- **Work to complete**:
Line by line, please look for the word "effect" in the following records, then copy each line you find it in.
(Task inputs)
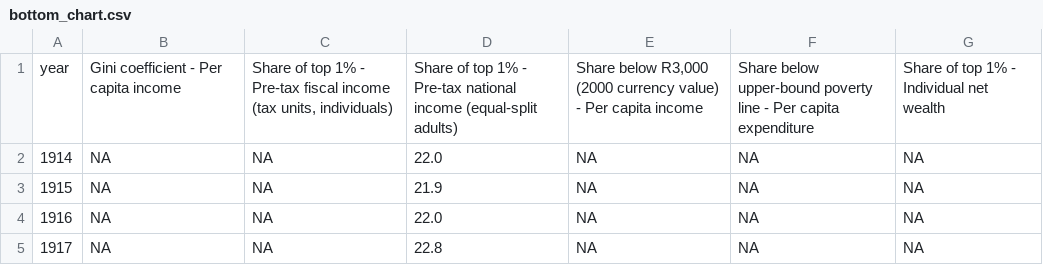
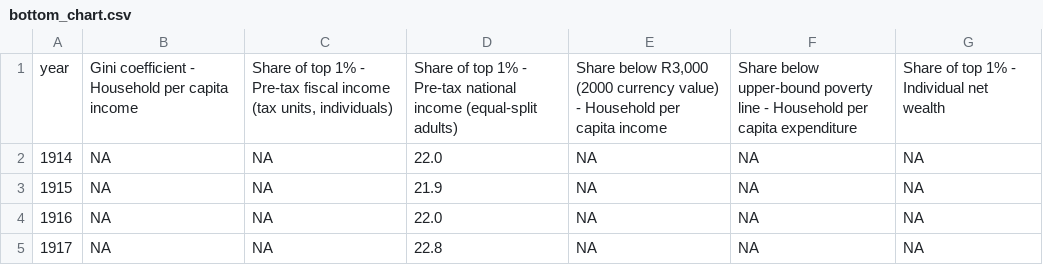
Before and after one commit to owid/chartbook, a CSV file: South Africa/bottom_chart.csv, drawn as a sheet; only a part is shown.

Commit message:
south africa

```diff
--- a/South Africa/bottom_chart.csv
+++ b/South Africa/bottom_chart.csv
@@ -1,2 +1,2 @@
-year,Gini coefficient - Per capita income,"Share of top 1% - Pre-tax fiscal income (tax units, individuals)",Share of top 1% - Pre-tax national income (equal-split adults),"Share below R3,000 (2000 currency value) - Per capita income",Share below upper-bound poverty line - Per capita expenditure,Share of top 1% - Individual net wealth
+year,Gini coefficient - Household per capita income,"Share of top 1% - Pre-tax fiscal income (tax units, individuals)",Share of top 1% - Pre-tax national income (equal-split adults),"Share below R3,000 (2000 currency value) - Household per capita income",Share below upper-bound poverty line - Household per capita expenditure,Share of top 1% - Individual net wealth
 1914,NA,NA,22.0,NA,NA,NA
```
Also changed, not shown: 3 other files.
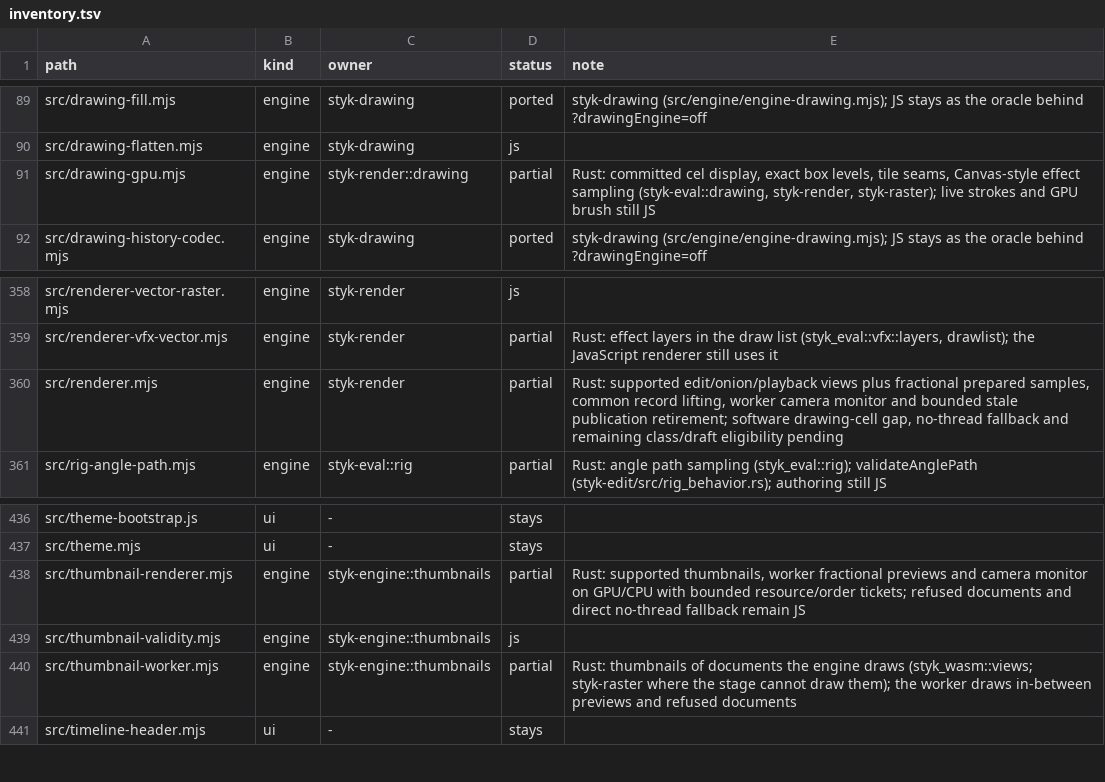
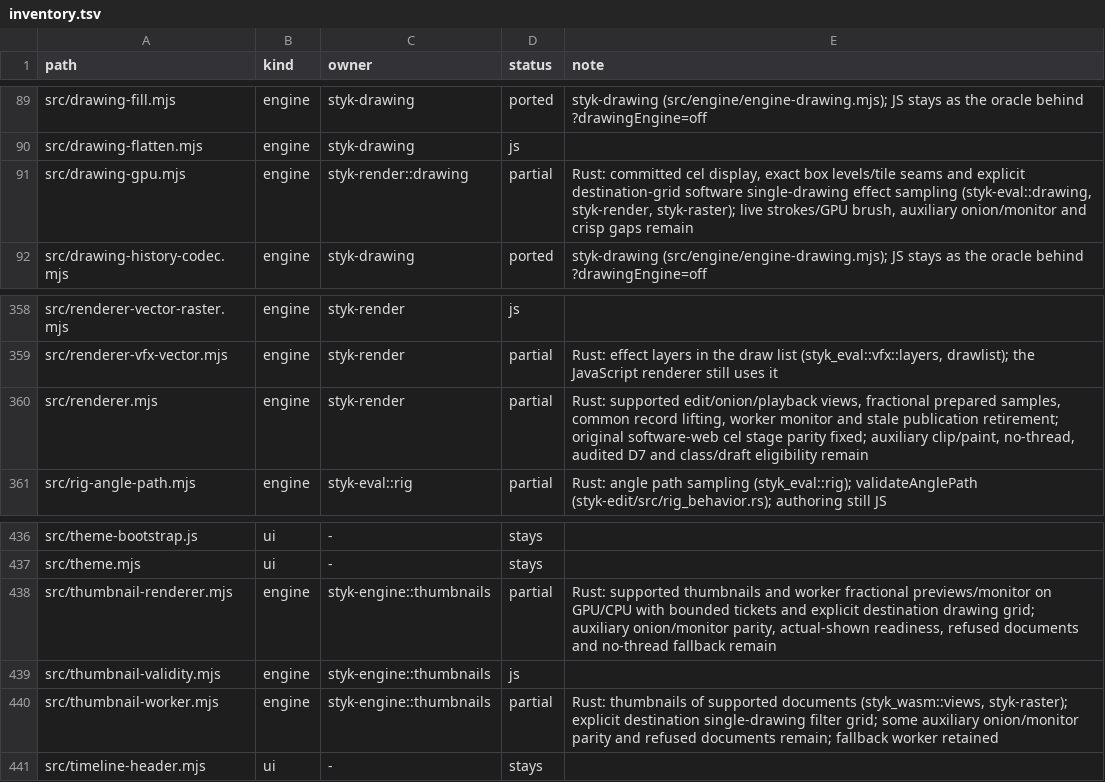
Before and after one commit to Belligerently/StykAnimate-App, a TSV file: engine/inventory.tsv, drawn as a sheet; only a part is shown, gaps mark what is left out.

```diff
--- a/engine/inventory.tsv
+++ b/engine/inventory.tsv
@@ -90,3 +90,3 @@ src/drawing-fill.mjs	engine	styk-drawing	ported	styk-drawing (src/engine/engine-
 src/drawing-flatten.mjs	engine	styk-drawing	js	
-src/drawing-gpu.mjs	engine	styk-render::drawing	partial	Rust: committed cel display, exact box levels, tile seams, Canvas-style effect sampling (styk-eval::drawing, styk-render, styk-raster); live strokes and GPU brush still JS
+src/drawing-gpu.mjs	engine	styk-render::drawing	partial	Rust: committed cel display, exact box levels/tile seams and explicit destination-grid software single-drawing effect sampling (styk-eval::drawing, styk-render, styk-raster); live strokes/GPU brush, auxiliary onion/monitor and crisp gaps remain
 src/drawing-history-codec.mjs	engine	styk-drawing	ported	styk-drawing (src/engine/engine-drawing.mjs); JS stays as the oracle behind ?drawingEngine=off
@@ -359,3 +359,3 @@ src/renderer-vector-raster.mjs	engine	styk-render	js
 src/renderer-vfx-vector.mjs	engine	styk-render	partial	Rust: effect layers in the draw list (styk_eval::vfx::layers, drawlist); the JavaScript renderer still uses it
-src/renderer.mjs	engine	styk-render	partial	Rust: supported edit/onion/playback views plus fractional prepared samples, common record lifting, worker camera monitor and bounded stale publication retirement; software drawing-cell gap, no-thread fallback and remaining class/draft eligibility pending
+src/renderer.mjs	engine	styk-render	partial	Rust: supported edit/onion/playback views, fractional prepared samples, common record lifting, worker monitor and stale publication retirement; original software-web cel stage parity fixed; auxiliary clip/paint, no-thread, audited D7 and class/draft eligibility remain
 src/rig-angle-path.mjs	engine	styk-eval::rig	partial	Rust: angle path sampling (styk_eval::rig); validateAnglePath (styk-edit/src/rig_behavior.rs); authoring still JS
@@ -437,5 +437,5 @@ src/theme-bootstrap.js	ui	-	stays
 src/theme.mjs	ui	-	stays	
-src/thumbnail-renderer.mjs	engine	styk-engine::thumbnails	partial	Rust: supported thumbnails, worker fractional previews and camera monitor on GPU/CPU with bounded resource/order tickets; refused documents and direct no-thread fallback remain JS
+src/thumbnail-renderer.mjs	engine	styk-engine::thumbnails	partial	Rust: supported thumbnails and worker fractional previews/monitor on GPU/CPU with bounded tickets and explicit destination drawing grid; auxiliary onion/monitor parity, actual-shown readiness, refused documents and no-thread fallback remain
 src/thumbnail-validity.mjs	engine	styk-engine::thumbnails	js	
-src/thumbnail-worker.mjs	engine	styk-engine::thumbnails	partial	Rust: thumbnails of documents the engine draws (styk_wasm::views; styk-raster where the stage cannot draw them); the worker draws in-between previews and refused documents
+src/thumbnail-worker.mjs	engine	styk-engine::thumbnails	partial	Rust: thumbnails of supported documents (styk_wasm::views, styk-raster); explicit destination single-drawing filter grid; some auxiliary onion/monitor parity and refused documents remain; fallback worker retained
 src/timeline-header.mjs	ui	-	stays	
```
Also changed, not shown: 21 other files.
(End Task inputs)
- **Answer to this problem**:
-src/drawing-gpu.mjs	engine	styk-render::drawing	partial	Rust: committed cel display, exact box levels, tile seams, Canvas-style effect sampling (styk-eval::drawing, styk-render, styk-raster); live strokes and GPU brush still JS
+src/drawing-gpu.mjs	engine	styk-render::drawing	partial	Rust: committed cel display, exact box levels/tile seams and explicit destination-grid software single-drawing effect sampling (styk-eval::drawing, styk-render, styk-raster); live strokes/GPU brush, auxiliary onion/monitor and crisp gaps remain
 src/renderer-vfx-vector.mjs	engine	styk-render	partial	Rust: effect layers in the draw list (styk_eval::vfx::layers, drawlist); the JavaScript renderer still uses it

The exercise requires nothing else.